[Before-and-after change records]
****
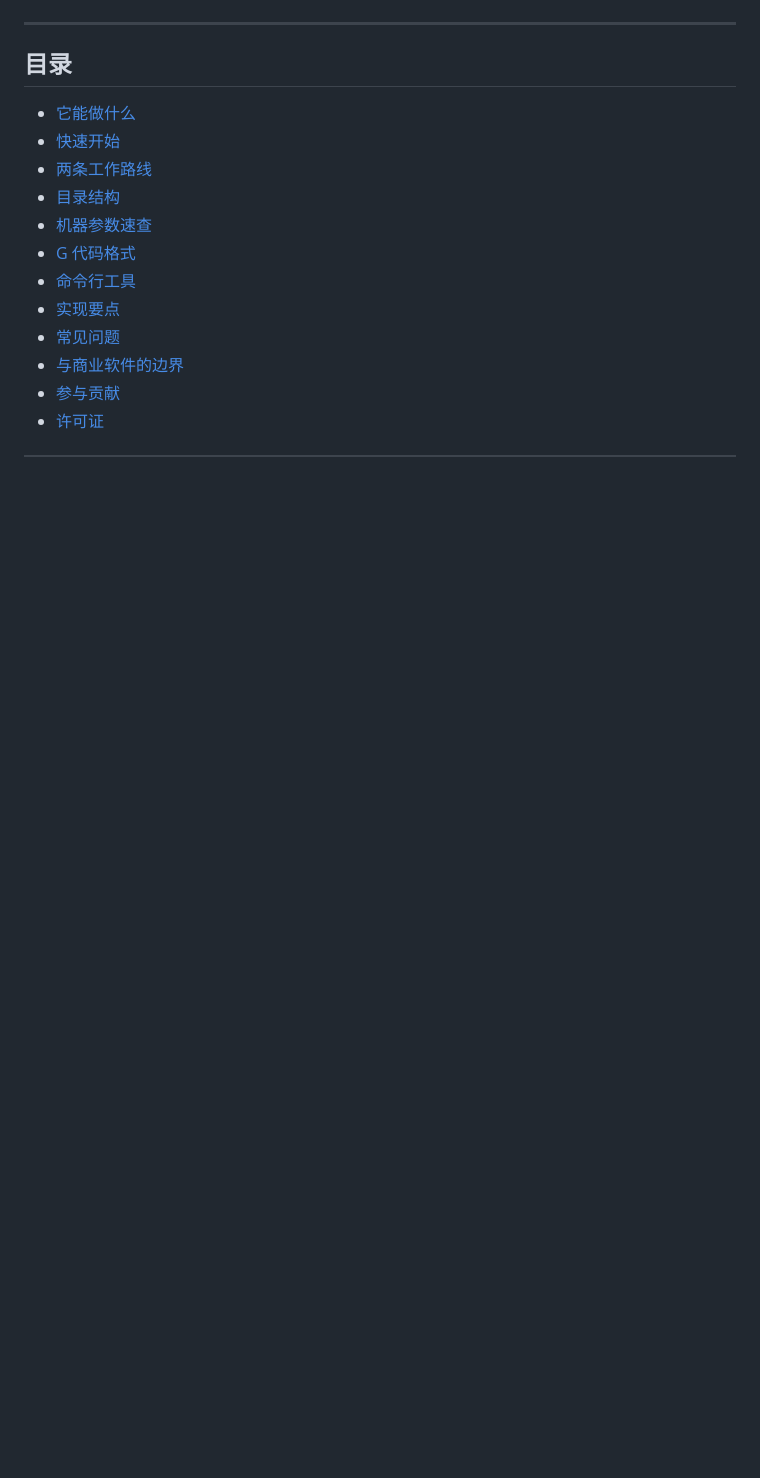
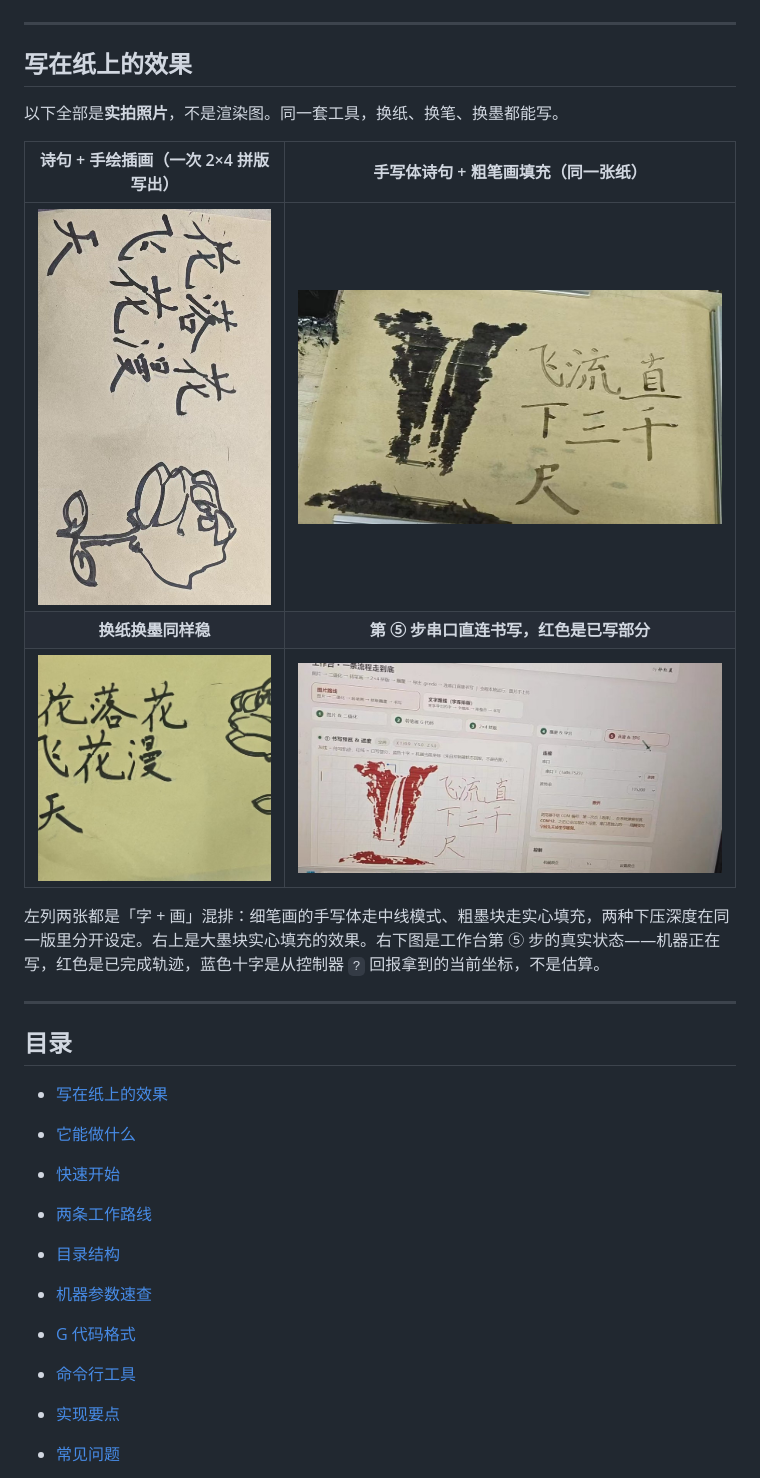
Before and after one commit to LinuxRedchen/Calligraphy-Robot-With-Brush, a Markdown page: README.md, the part around the change. Rendered like a GitHub page; pictures changed too: docs/showcase-poem-rose.jpg (added), docs/showcase-poem-yellow.jpg (added), docs/showcase-waterfall.jpg (added); blank space fills up the shorter version.

Commit message:
README：加入 4 张实拍效果图（纸张书写成品 + 书写进度）
- docs/showcase-poem-rose.jpg    诗句 + 手绘插画，2×4 混排
- docs/showcase-poem-yellow.jpg  换纸换墨后的同一版效果
- docs/showcase-waterfall.jpg    手写体诗句 + 大墨块实心填充
- docs/showcase-writing-progress.jpg  工作台第 ⑤ 步书写实时进度
- README 新增「写在纸上的效果」一节，图片已裁掉桌面/设备等无关背景

```diff
--- a/README.md
+++ b/README.md
@@ -15,7 +15,23 @@
 
 ---
 
+## 写在纸上的效果
+
+以下全部是**实拍照片**，不是渲染图。同一套工具，换纸、换笔、换墨都能写。
+
+| 诗句 + 手绘插画（一次 2×4 拼版写出） | 手写体诗句 + 粗笔画填充（同一张纸） |
+|:---:|:---:|
+| ![诗句与插画](docs/showcase-poem-rose.jpg) | ![手写体与粗笔画](docs/showcase-waterfall.jpg) |
+| **换纸换墨同样稳** | **第 ⑤ 步串口直连书写，红色是已写部分** |
+| ![换纸效果](docs/showcase-poem-yellow.jpg) | ![书写进度](docs/showcase-writing-progress.jpg) |
+
+左列两张都是「字 + 画」混排：细笔画的手写体走中线模式、粗墨块走实心填充，两种下压深度在同一版里分开设定。右上是大墨块实心填充的效果。右下图是工作台第 ⑤ 步的真实状态——机器正在写，红色是已完成轨迹，蓝色十字是从控制器 `?` 回报拿到的当前坐标，不是估算。
+
+---
+
 ## 目录
+
+- [写在纸上的效果](#写在纸上的效果)
 
 - [它能做什么](#它能做什么)
 - [快速开始](#快速开始)
```
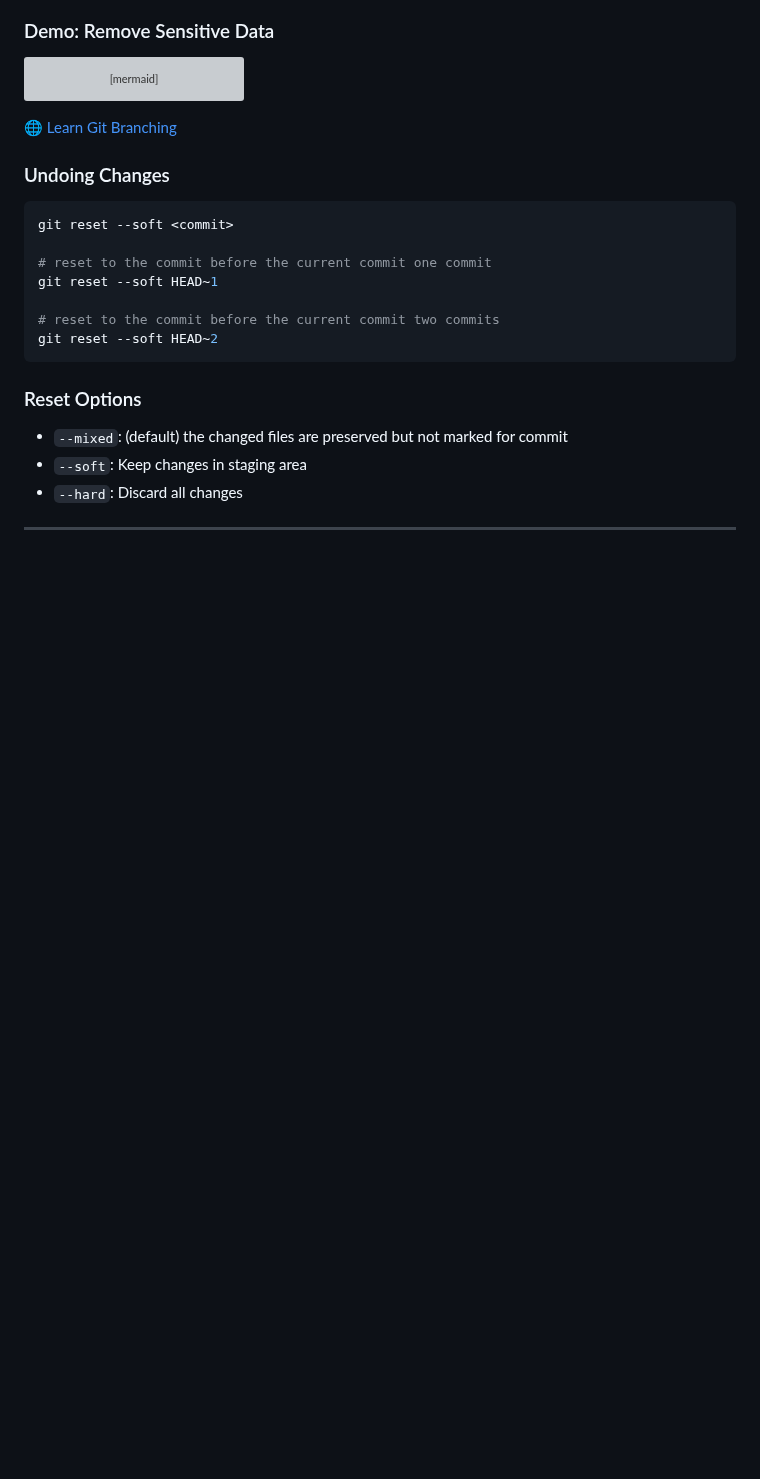
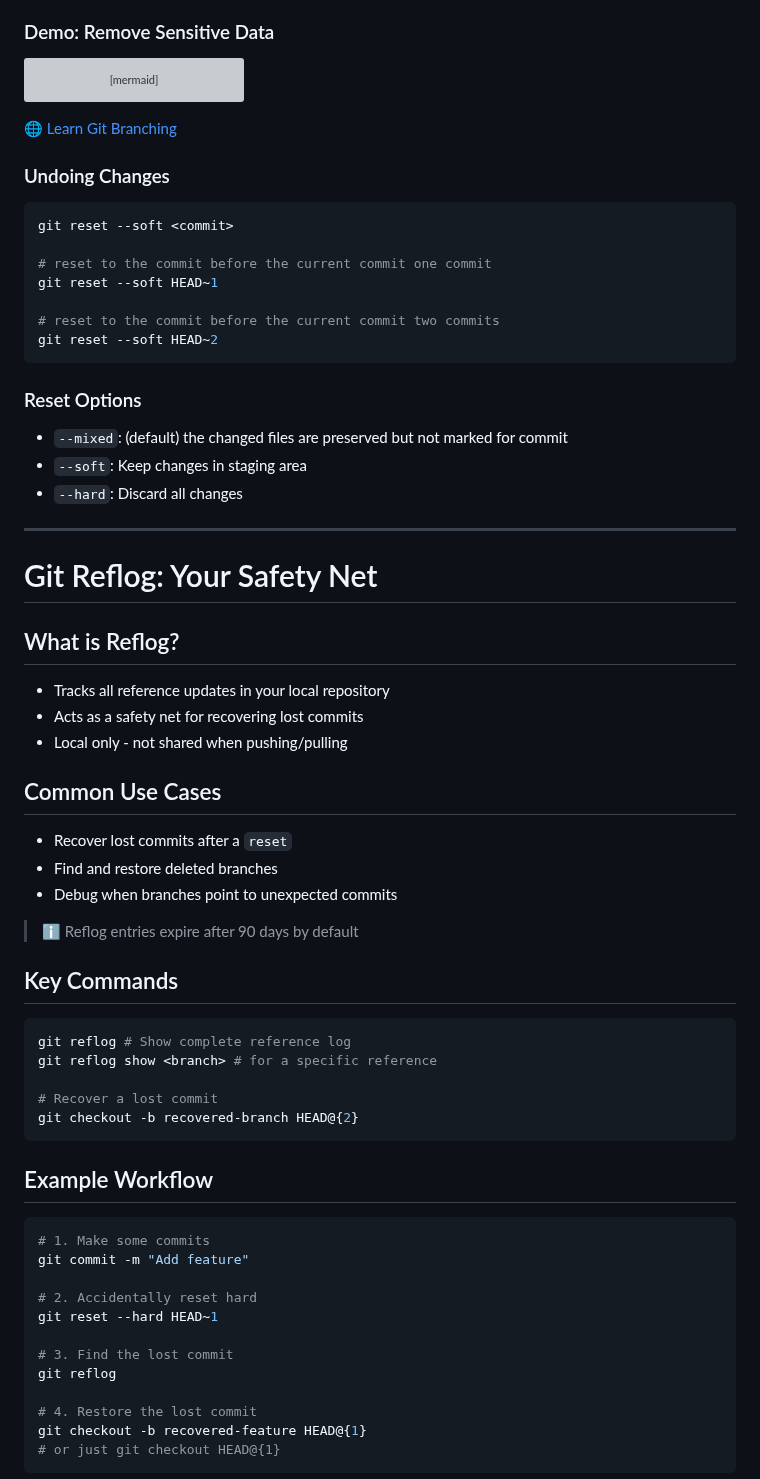
Before and after one commit to AnuchitO/course-git, a Markdown page: slidev/slides.md, the part around one of its changes. GitHub-like rendering; blank space fills up the shorter version; grey boxes are pictures that could not be loaded.

Commit message:
slidev: git reflog

````diff
--- a/slidev/slides.md
+++ b/slidev/slides.md
@@ -1336,3 +1336,54 @@ git reset --soft HEAD~2
 
 ---
 
+# Git Reflog: Your Safety Net
+
+<div class="grid grid-cols-2 gap-6">
+
+<div>
+
+## What is Reflog?
+
+- Tracks all reference updates in your local repository
+- Acts as a safety net for recovering lost commits
+- Local only - not shared when pushing/pulling
+
+## Common Use Cases
+
+- Recover lost commits after a `reset`
+- Find and restore deleted branches
+- Debug when branches point to unexpected commits
+
+
+> ℹ️ Reflog entries expire after 90 days by default
+</div>
+
+<div>
+
+## Key Commands
+
+```bash
+git reflog # Show complete reference log
+git reflog show <branch> # for a specific reference
+
+# Recover a lost commit
+git checkout -b recovered-branch HEAD@{2}
+```
+
+## Example Workflow
+
+```bash
+# 1. Make some commits
+git commit -m "Add feature"
+
+# 2. Accidentally reset hard
+git reset --hard HEAD~1
+
+# 3. Find the lost commit
+git reflog
+
+# 4. Restore the lost commit
+git checkout -b recovered-feature HEAD@{1}
+# or just git checkout HEAD@{1}
+```
+
````
Also changed, not shown: other parts of slidev/slides.md (+5 -0 lines).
****
▶ **What the task asks**
All records above must be copied exactly, though the pictures they hold are to be left out.

▶ **Written answer**
Before and after one commit to LinuxRedchen/Calligraphy-Robot-With-Brush, a Markdown page: README.md, the part around the change. Rendered like a GitHub page; pictures changed too: docs/showcase-poem-rose.jpg (added), docs/showcase-poem-yellow.jpg (added), docs/showcase-waterfall.jpg (added); blank space fills up the shorter version.

Commit message:
README：加入 4 张实拍效果图（纸张书写成品 + 书写进度）
- docs/showcase-poem-rose.jpg    诗句 + 手绘插画，2×4 混排
- docs/showcase-poem-yellow.jpg  换纸换墨后的同一版效果
- docs/showcase-waterfall.jpg    手写体诗句 + 大墨块实心填充
- docs/showcase-writing-progress.jpg  工作台第 ⑤ 步书写实时进度
- README 新增「写在纸上的效果」一节，图片已裁掉桌面/设备等无关背景

```diff
--- a/README.md
+++ b/README.md
@@ -15,7 +15,23 @@
 
 ---
 
+## 写在纸上的效果
+
+以下全部是**实拍照片**，不是渲染图。同一套工具，换纸、换笔、换墨都能写。
+
+| 诗句 + 手绘插画（一次 2×4 拼版写出） | 手写体诗句 + 粗笔画填充（同一张纸） |
+|:---:|:---:|
+| ![诗句与插画](docs/showcase-poem-rose.jpg) | ![手写体与粗笔画](docs/showcase-waterfall.jpg) |
+| **换纸换墨同样稳** | **第 ⑤ 步串口直连书写，红色是已写部分** |
+| ![换纸效果](docs/showcase-poem-yellow.jpg) | ![书写进度](docs/showcase-writing-progress.jpg) |
+
+左列两张都是「字 + 画」混排：细笔画的手写体走中线模式、粗墨块走实心填充，两种下压深度在同一版里分开设定。右上是大墨块实心填充的效果。右下图是工作台第 ⑤ 步的真实状态——机器正在写，红色是已完成轨迹，蓝色十字是从控制器 `?` 回报拿到的当前坐标，不是估算。
+
+---
+
 ## 目录
+
+- [写在纸上的效果](#写在纸上的效果)
 
 - [它能做什么](#它能做什么)
 - [快速开始](#快速开始)
```
Before and after one commit to AnuchitO/course-git, a Markdown page: slidev/slides.md, the part around one of its changes. GitHub-like rendering; blank space fills up the shorter version; grey boxes are pictures that could not be loaded.

Commit message:
slidev: git reflog

````diff
--- a/slidev/slides.md
+++ b/slidev/slides.md
@@ -1336,3 +1336,54 @@ git reset --soft HEAD~2
 
 ---
 
+# Git Reflog: Your Safety Net
+
+<div class="grid grid-cols-2 gap-6">
+
+<div>
+
+## What is Reflog?
+
+- Tracks all reference updates in your local repository
+- Acts as a safety net for recovering lost commits
+- Local only - not shared when pushing/pulling
+
+## Common Use Cases
+
+- Recover lost commits after a `reset`
+- Find and restore deleted branches
+- Debug when branches point to unexpected commits
+
+
+> ℹ️ Reflog entries expire after 90 days by default
+</div>
+
+<div>
+
+## Key Commands
+
+```bash
+git reflog # Show complete reference log
+git reflog show <branch> # for a specific reference
+
+# Recover a lost commit
+git checkout -b recovered-branch HEAD@{2}
+```
+
+## Example Workflow
+
+```bash
+# 1. Make some commits
+git commit -m "Add feature"
+
+# 2. Accidentally reset hard
+git reset --hard HEAD~1
+
+# 3. Find the lost commit
+git reflog
+
+# 4. Restore the lost commit
+git checkout -b recovered-feature HEAD@{1}
+# or just git checkout HEAD@{1}
+```
+
````
Also changed, not shown: other parts of slidev/slides.md (+5 -0 lines).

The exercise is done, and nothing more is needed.